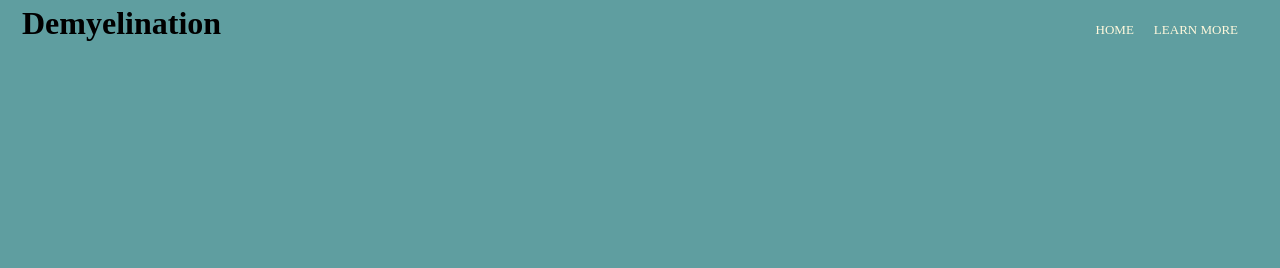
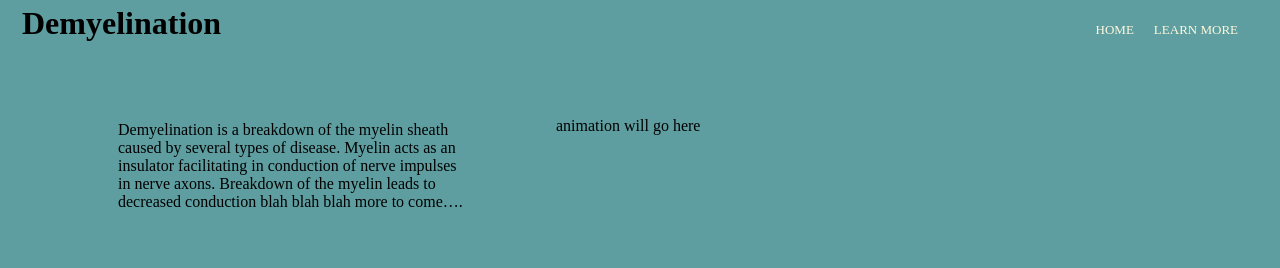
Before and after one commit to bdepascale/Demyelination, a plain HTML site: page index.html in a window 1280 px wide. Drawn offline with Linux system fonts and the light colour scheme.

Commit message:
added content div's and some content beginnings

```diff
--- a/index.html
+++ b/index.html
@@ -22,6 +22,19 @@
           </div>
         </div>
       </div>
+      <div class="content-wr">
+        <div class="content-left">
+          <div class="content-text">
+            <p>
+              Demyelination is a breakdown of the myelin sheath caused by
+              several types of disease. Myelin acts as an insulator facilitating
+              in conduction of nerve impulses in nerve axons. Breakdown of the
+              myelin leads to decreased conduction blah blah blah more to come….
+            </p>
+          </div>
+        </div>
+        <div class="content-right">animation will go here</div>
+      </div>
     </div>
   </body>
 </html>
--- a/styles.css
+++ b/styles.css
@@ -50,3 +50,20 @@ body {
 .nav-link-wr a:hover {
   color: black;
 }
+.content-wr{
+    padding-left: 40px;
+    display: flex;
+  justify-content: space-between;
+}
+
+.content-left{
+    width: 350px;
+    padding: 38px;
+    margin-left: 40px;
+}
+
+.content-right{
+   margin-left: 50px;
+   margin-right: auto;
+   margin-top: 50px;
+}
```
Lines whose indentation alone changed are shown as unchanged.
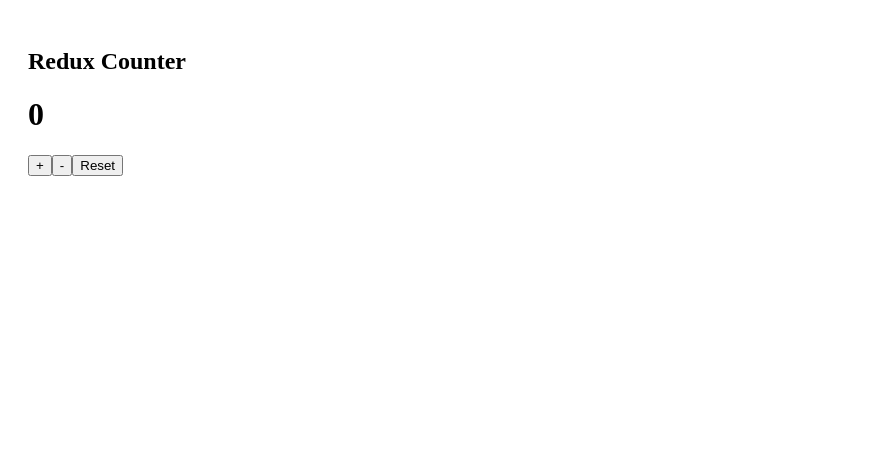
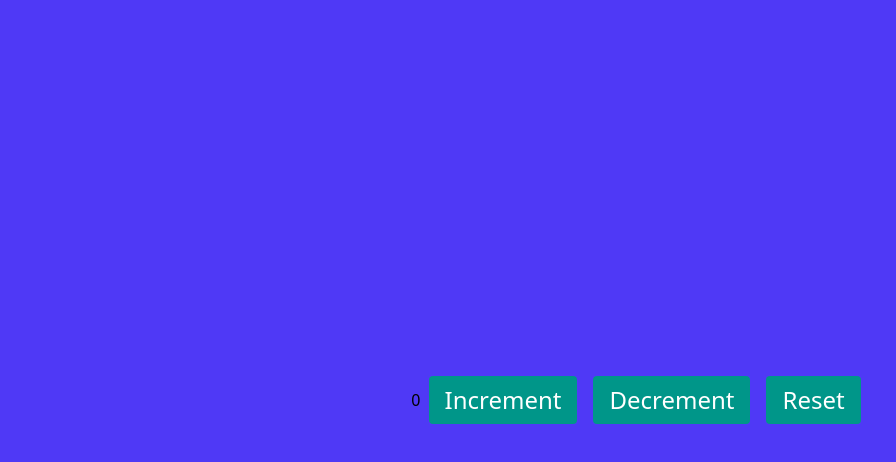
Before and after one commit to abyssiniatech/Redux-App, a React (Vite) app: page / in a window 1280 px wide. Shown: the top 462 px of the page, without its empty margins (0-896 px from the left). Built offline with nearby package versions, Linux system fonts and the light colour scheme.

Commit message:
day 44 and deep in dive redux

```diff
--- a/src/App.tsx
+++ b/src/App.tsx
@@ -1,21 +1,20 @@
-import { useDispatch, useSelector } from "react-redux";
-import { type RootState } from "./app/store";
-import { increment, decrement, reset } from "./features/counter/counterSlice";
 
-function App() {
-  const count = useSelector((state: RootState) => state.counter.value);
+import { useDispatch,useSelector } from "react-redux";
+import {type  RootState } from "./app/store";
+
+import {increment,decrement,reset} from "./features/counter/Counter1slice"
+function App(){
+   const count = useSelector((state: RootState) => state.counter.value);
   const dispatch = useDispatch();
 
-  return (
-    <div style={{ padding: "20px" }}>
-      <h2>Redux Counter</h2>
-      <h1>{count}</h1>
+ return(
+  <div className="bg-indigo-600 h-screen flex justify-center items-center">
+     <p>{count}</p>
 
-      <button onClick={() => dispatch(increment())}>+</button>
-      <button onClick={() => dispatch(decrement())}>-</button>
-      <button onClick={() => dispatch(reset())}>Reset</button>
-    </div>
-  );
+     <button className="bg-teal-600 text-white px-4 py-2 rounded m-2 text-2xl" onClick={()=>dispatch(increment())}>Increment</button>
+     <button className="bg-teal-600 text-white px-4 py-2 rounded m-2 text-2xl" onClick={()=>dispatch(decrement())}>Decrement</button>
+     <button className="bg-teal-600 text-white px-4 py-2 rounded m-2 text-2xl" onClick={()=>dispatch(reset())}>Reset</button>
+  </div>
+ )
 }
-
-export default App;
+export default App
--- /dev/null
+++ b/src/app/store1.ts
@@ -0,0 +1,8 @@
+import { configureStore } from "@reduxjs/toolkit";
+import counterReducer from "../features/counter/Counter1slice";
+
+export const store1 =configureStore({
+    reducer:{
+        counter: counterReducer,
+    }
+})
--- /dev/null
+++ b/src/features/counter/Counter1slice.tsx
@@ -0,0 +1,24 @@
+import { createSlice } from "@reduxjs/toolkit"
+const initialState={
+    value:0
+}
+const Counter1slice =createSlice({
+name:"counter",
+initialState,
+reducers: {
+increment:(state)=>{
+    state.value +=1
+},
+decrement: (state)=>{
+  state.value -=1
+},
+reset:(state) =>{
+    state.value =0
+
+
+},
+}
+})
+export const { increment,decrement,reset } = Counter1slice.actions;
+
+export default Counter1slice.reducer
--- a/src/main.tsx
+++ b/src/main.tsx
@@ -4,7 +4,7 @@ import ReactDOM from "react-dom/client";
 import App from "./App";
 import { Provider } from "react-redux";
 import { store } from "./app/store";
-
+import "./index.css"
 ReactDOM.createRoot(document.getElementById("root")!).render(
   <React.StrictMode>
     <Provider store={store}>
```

----------

In the preceding material, find each line holding the word "export" and copy it out.

-export default App;
+export default App
+export const store1 =configureStore({
+export const { increment,decrement,reset } = Counter1slice.actions;
+export default Counter1slice.reducer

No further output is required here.